### Required action:
For the records below, tally the lines that contain "Hall" and give only that number.

### Structured diff data:
[Start of section]

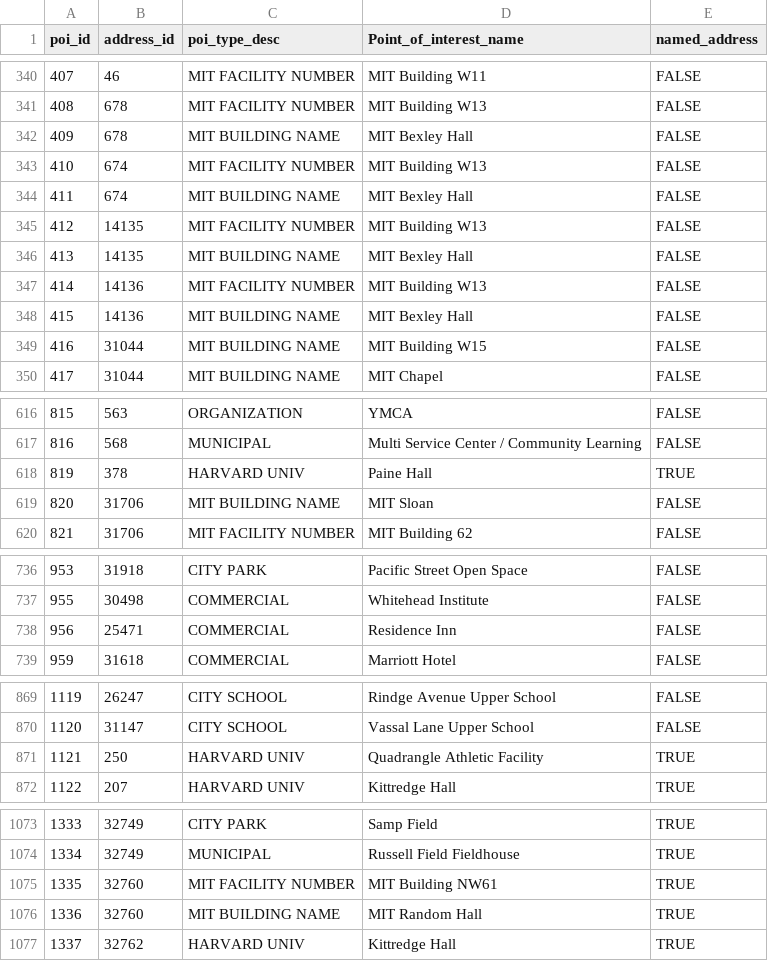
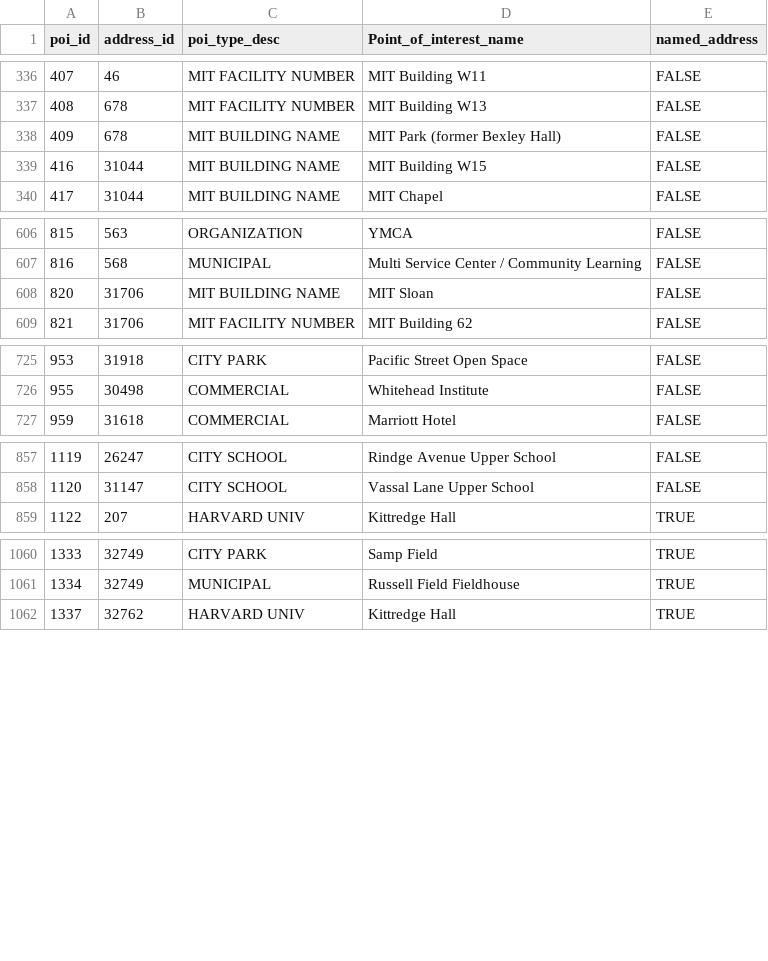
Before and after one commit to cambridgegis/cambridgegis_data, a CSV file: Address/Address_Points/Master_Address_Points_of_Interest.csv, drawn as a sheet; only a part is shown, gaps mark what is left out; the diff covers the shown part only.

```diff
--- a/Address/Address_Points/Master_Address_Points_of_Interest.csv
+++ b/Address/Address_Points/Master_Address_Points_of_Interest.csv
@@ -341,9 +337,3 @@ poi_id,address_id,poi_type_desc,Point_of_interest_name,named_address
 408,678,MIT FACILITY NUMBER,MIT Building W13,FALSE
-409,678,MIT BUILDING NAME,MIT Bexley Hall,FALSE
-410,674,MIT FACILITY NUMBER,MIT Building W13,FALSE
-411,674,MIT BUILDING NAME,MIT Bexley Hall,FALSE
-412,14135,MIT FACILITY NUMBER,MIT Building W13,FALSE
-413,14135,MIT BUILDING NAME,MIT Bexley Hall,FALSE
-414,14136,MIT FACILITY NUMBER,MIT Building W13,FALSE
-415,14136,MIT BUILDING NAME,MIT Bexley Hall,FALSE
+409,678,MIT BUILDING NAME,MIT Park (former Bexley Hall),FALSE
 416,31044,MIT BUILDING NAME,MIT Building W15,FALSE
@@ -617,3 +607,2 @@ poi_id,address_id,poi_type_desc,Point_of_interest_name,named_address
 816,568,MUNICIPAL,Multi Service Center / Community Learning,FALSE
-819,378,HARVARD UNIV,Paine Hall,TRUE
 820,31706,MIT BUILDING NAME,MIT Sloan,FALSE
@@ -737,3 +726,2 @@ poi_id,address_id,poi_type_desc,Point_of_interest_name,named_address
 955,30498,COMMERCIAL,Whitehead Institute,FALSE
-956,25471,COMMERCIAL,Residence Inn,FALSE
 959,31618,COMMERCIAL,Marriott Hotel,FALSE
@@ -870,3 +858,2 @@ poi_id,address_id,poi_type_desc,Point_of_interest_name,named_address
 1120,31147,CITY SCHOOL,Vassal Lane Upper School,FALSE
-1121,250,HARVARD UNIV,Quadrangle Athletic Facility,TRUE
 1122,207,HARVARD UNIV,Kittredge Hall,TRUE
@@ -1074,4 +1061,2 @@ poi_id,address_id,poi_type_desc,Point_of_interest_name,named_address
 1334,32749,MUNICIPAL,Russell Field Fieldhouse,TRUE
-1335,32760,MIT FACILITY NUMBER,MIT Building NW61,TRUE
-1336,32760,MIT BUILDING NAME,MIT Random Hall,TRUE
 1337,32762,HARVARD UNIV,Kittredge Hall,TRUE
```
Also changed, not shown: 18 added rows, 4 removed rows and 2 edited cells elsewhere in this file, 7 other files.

[End of section]
[Start of section]

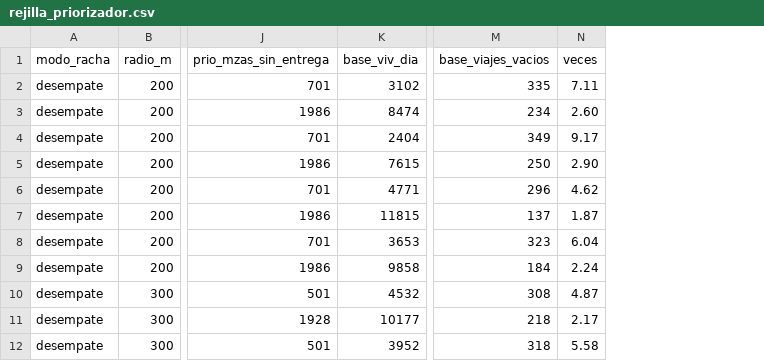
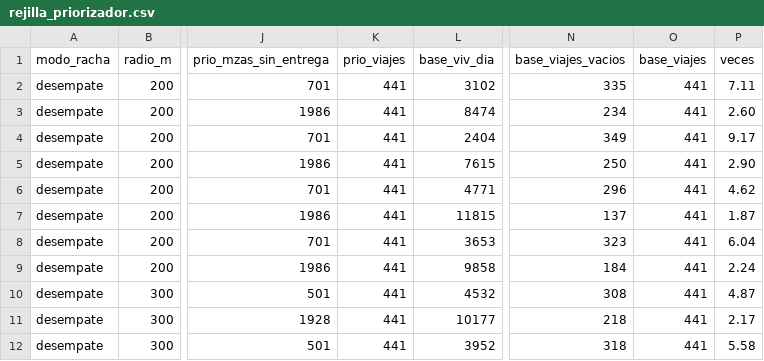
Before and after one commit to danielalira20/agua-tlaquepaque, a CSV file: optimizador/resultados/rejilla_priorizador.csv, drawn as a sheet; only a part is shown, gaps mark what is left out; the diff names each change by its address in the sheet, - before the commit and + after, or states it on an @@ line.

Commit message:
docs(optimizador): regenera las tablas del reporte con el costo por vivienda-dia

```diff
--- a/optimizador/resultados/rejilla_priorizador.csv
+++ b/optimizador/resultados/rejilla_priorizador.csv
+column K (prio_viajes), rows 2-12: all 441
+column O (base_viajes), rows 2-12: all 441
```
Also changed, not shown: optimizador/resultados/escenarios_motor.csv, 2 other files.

[End of section]
[Start of section]

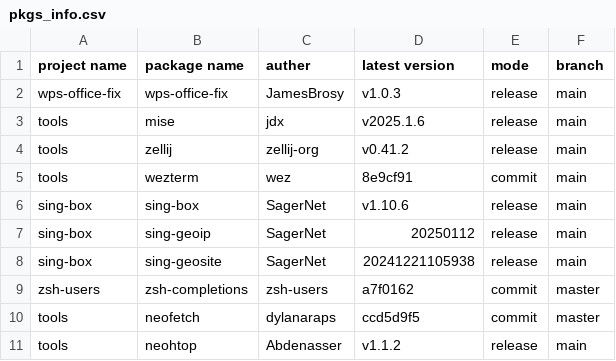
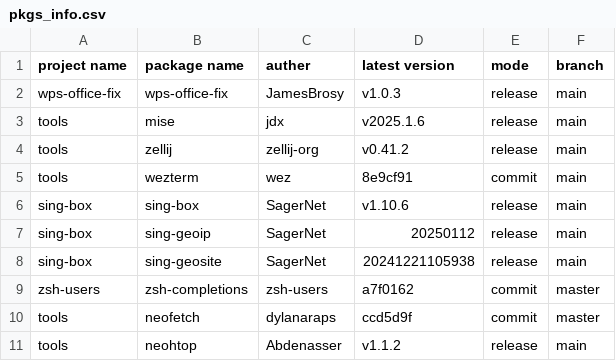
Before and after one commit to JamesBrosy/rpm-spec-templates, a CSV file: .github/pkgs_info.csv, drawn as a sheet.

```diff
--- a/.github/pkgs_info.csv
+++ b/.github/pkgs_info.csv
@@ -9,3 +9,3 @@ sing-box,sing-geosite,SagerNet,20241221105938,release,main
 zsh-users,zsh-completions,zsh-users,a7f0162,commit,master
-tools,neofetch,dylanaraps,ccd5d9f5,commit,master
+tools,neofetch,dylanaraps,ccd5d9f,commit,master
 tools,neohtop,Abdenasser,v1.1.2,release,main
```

[End of section]

### Solution to the problem:
9